# [EXERCISE DETAILS]
The full set of entries below, restated word for word and stripped of images, is the expected result.

# [SOURCE MATERIAL]
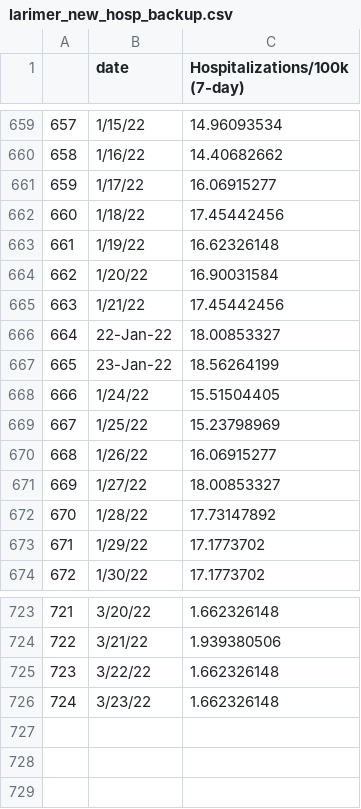
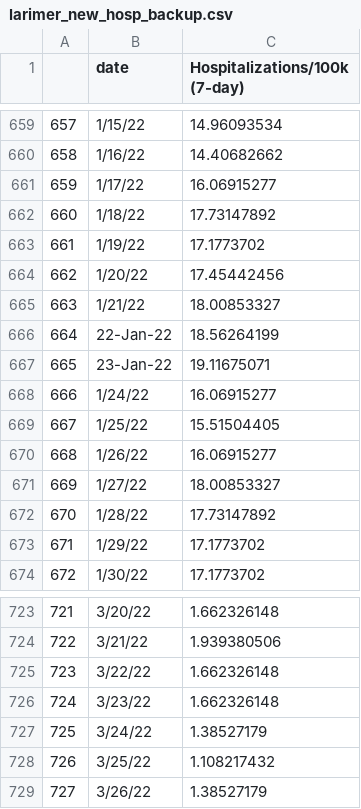
Before and after one commit to codyish/larimer_covid, a CSV file: larimer_new_hosp_backup.csv, drawn as a sheet; only a part is shown, gaps mark what is left out.

```diff
--- a/larimer_new_hosp_backup.csv
+++ b/larimer_new_hosp_backup.csv
@@ -661,10 +661,10 @@
 659,1/17/22,16.06915277
-660,1/18/22,17.45442456
-661,1/19/22,16.62326148
-662,1/20/22,16.90031584
-663,1/21/22,17.45442456
-664,22-Jan-22,18.00853327
-665,23-Jan-22,18.56264199
-666,1/24/22,15.51504405
-667,1/25/22,15.23798969
+660,1/18/22,17.73147892
+661,1/19/22,17.1773702
+662,1/20/22,17.45442456
+663,1/21/22,18.00853327
+664,22-Jan-22,18.56264199
+665,23-Jan-22,19.11675071
+666,1/24/22,16.06915277
+667,1/25/22,15.51504405
 668,1/26/22,16.06915277
@@ -726 +726,4 @@
 724,3/23/22,1.662326148
+725,3/24/22,1.38527179
+726,3/25/22,1.108217432
+727,3/26/22,1.38527179
```
Also changed, not shown: combo_df_backup.csv, larimer_vac_backup.csv, 13 other files.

# [SOLUTION TO THE PROBLEM]
Before and after one commit to codyish/larimer_covid, a CSV file: larimer_new_hosp_backup.csv, drawn as a sheet; only a part is shown, gaps mark what is left out.

```diff
--- a/larimer_new_hosp_backup.csv
+++ b/larimer_new_hosp_backup.csv
@@ -661,10 +661,10 @@
 659,1/17/22,16.06915277
-660,1/18/22,17.45442456
-661,1/19/22,16.62326148
-662,1/20/22,16.90031584
-663,1/21/22,17.45442456
-664,22-Jan-22,18.00853327
-665,23-Jan-22,18.56264199
-666,1/24/22,15.51504405
-667,1/25/22,15.23798969
+660,1/18/22,17.73147892
+661,1/19/22,17.1773702
+662,1/20/22,17.45442456
+663,1/21/22,18.00853327
+664,22-Jan-22,18.56264199
+665,23-Jan-22,19.11675071
+666,1/24/22,16.06915277
+667,1/25/22,15.51504405
 668,1/26/22,16.06915277
@@ -726 +726,4 @@
 724,3/23/22,1.662326148
+725,3/24/22,1.38527179
+726,3/25/22,1.108217432
+727,3/26/22,1.38527179
```
Also changed, not shown: combo_df_backup.csv, larimer_vac_backup.csv, 13 other files.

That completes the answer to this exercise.